Apple’s rumoured $200 iPhone and its potential for Asia

The technology industry moves quickly, as they say, so much so that less than a week after explaining Why Apple won’t be primary driver of mobile connectivity in Asia, I’m reconsidering my position in light of new evidence.

Rumours of an iPhone Nano stretch back to the release of Apple’s first ever iPhone, but possibly even pre-date that to the day that the very concept of the iPhone was announced, yet the rumours gained some serious credibility when Bloomberg announced, via a leak, plans of a $200 “version [that] would be cheaper and smaller than the most recent iPhone”.

More details from that Bloomberg article:

Apple has considered selling the new iPhone for about $200, without obligating users to sign a two-year service contract, said the person who has seen it. Android phones sell for a range of prices at AT&T Inc., Verizon Wireless and other carriers, and typically come with agreements that include a fee for broken contracts. The iPhone 4, sold in the U.S. by AT&T and Verizon Wireless, costs $200 to $300 when subsidized by a contract.

While Apple has aimed to unveil the device near mid-year, the introduction may be delayed or scrapped, the person said. Few Apple employees know the details of the project, the person said. Apple often works on products that don’t get released.

The prototype was about one-third smaller than the iPhone 4, and it had no “home” button, said the person, who saw it last year.

Apple would sell it at a low price mainly because the smartphone will use a processor, display and other components similar to those used in the current model, rather than pricier, more advanced parts that will be in the next iPhone, the person said. Component prices typically drop over time.

It isn’t just me caught unaware by the news. Apple apologists worldwide, who often claim Apple is happy looking after the affluent users, may need to reassess the company’s objectives should the rumours be true.

The potential impact of a new device requires little explanation. By reducing the cost, Apple opens its product range to a new user who can afford the reduced cost and may otherwise have chosen an Android, Nokia or BlackBerry device instead.

To those blogs/experts who claim that the $200 is too expensive to make a big impact, I beg to differ.

Apple, already aware of the relatively expensive cost of an existing iPhone for those in Asia, has specific financial options which break the down-payment on an iPhone into  a series of monthly payments. When applied to a $200 device, ten monthly payments of less than $20 clearly opens the potential of an ‘iPhone Nano’ to a whole new customer demographic, and one which is set to grow massively in terms of smartphone ownership and usage.

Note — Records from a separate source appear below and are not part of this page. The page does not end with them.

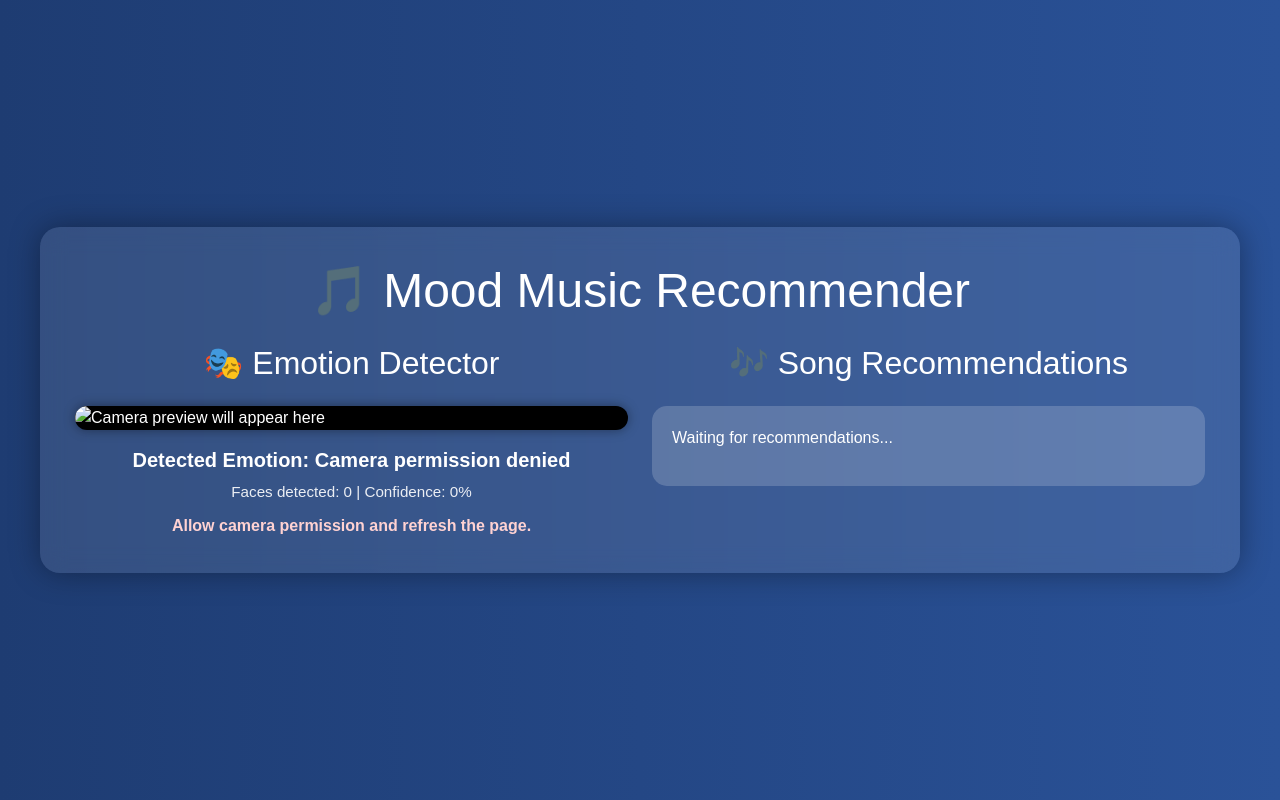
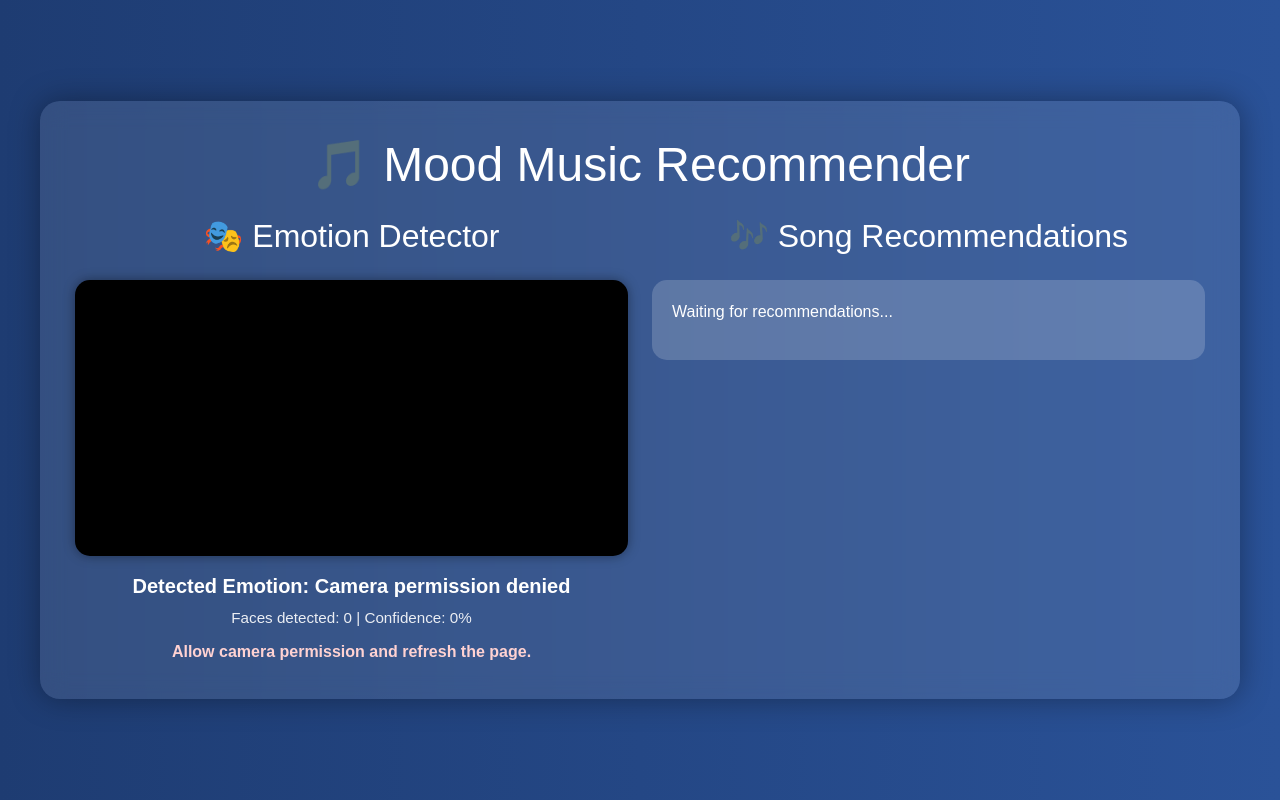
Before and after one commit to madhurmaru/Facial-Expression-Recognition-Song-Recommendation-System, a Flask app: page / in a window 1280 px wide. Run offline with Flask 3, Linux system fonts and the light colour scheme.

Commit message:
Update index.html

```diff
--- a/templates/index.html
+++ b/templates/index.html
@@ -35,14 +35,6 @@
       margin-bottom: 24px;
     }
 
-    #video {
-      display: none;
-    }
-
-    #canvas {
-      display: none;
-    }
-
     .video-feed {
       width: 100%;
       max-width: 600px;
@@ -51,6 +43,14 @@
       background: black;
       display: block;
       margin: 0 auto;
+    }
+
+    #canvas {
+      display: none;
+    }
+
+    #processedImage {
+      display: none;
     }
 
     .table-container {
@@ -93,10 +93,14 @@
       <div class="col-md-6">
         <h2>🎭 Emotion Detector</h2>
 
-        <video id="video" autoplay playsinline></video>
+        <!-- Raw browser camera preview -->
+        <video id="video" class="video-feed" autoplay playsinline muted></video>
+
+        <!-- Hidden canvas used to send frame to Flask -->
         <canvas id="canvas" width="320" height="240"></canvas>
 
-        <img id="processedImage" class="img-fluid video-feed" alt="Camera preview will appear here" />
+        <!-- Flask processed image with green box -->
+        <img id="processedImage" class="img-fluid video-feed" />
 
         <div class="emotion-box">
           Detected Emotion: <span id="emotion">Starting camera...</span>
@@ -132,29 +136,39 @@
 
     let isPredicting = false;
 
-    navigator.mediaDevices.getUserMedia({
+    async function startCamera() {
+      try {
+        const stream = await navigator.mediaDevices.getUserMedia({
           video: {
             width: { ideal: 320 },
             height: { ideal: 240 },
             facingMode: "user"
           },
           audio: false
-    })
-    .then(function(stream) {
+        });
+
         video.srcObject = stream;
+
+        await video.play();
+
         emotionText.innerText = "Camera started";
         errorBox.innerText = "";
-    })
-    .catch(function(error) {
+
+        console.log("Camera started");
+        console.log("Video size:", video.videoWidth, video.videoHeight);
+
+      } catch (error) {
         console.error("Camera error:", error);
         emotionText.innerText = "Camera permission denied";
         errorBox.innerText = "Allow camera permission and refresh the page.";
-    });
+      }
+    }
 
     async function captureAndPredict() {
       if (isPredicting) return;
 
       if (!video.videoWidth || !video.videoHeight) {
+        console.log("Video not ready yet");
         return;
       }
 
@@ -166,6 +180,8 @@
       const imageData = canvas.toDataURL("image/jpeg", 0.5);
 
       try {
+        console.log("Sending frame to Flask...");
+
         const response = await fetch("/predict_emotion", {
           method: "POST",
           headers: {
@@ -174,11 +190,15 @@
           body: JSON.stringify({ image: imageData })
         });
 
+        console.log("Response status:", response.status);
+
         if (!response.ok) {
           throw new Error("Server returned " + response.status);
         }
 
         const result = await response.json();
+
+        console.log("Prediction result:", result);
 
         emotionText.innerText = result.emotion || "Unknown";
         facesText.innerText = result.faces || 0;
@@ -186,6 +206,10 @@
 
         if (result.processed_image) {
           processedImage.src = result.processed_image;
+
+          // Hide raw video and show processed frame with green box
+          video.style.display = "none";
+          processedImage.style.display = "block";
         }
 
         createHtmlTable(result.songs || []);
@@ -241,7 +265,12 @@
       resultArea.appendChild(table);
     }
 
+    startCamera();
+
+    setTimeout(() => {
+      captureAndPredict();
       setInterval(captureAndPredict, 5000);
+    }, 2000);
   </script>
 </body>
 </html>
```
Lines whose indentation alone changed are shown as unchanged.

Of course, cheaper devices will exist on the market – such as Spriing telecom’s impressive $150 Android device which has already launched in Thailand – but the drop in financial barrier could increase Apple’s penetration in lucrative, growing markets like India, China, Asia and South America.

Then there are those claiming these rumours are unlikely to come to fruition.

Ignoring the ‘no smoke without fire’ analogy, precedent alone suggests that Apple will diversify its product range at some point to include lower-budget alternatives as it did with the iPod:

Apple has gone down-market before. In 2004, when sales of the original $299-plus iPod were still rising, the company introduced the $249 iPod Mini. In 2005, when the iPod Mini was still a bestseller, Jobs discontinued it in favor of the cheaper iPod Nano. Apple began selling the last version of the iPhone, the 3GS, for just $49 in January — though it required a two- year contract.

All in all, this news has potentially significant ramifications for Asia as, if nothing else, the increased threat of Apple devices on lower-end, entry-level smartphones will up the bar for quality and consumer expectation – never a bad thing.

That said, there is a chance that the project will come to nothing although it seems unlikely that the rumour and speculation of a iPhone nano will ever go away.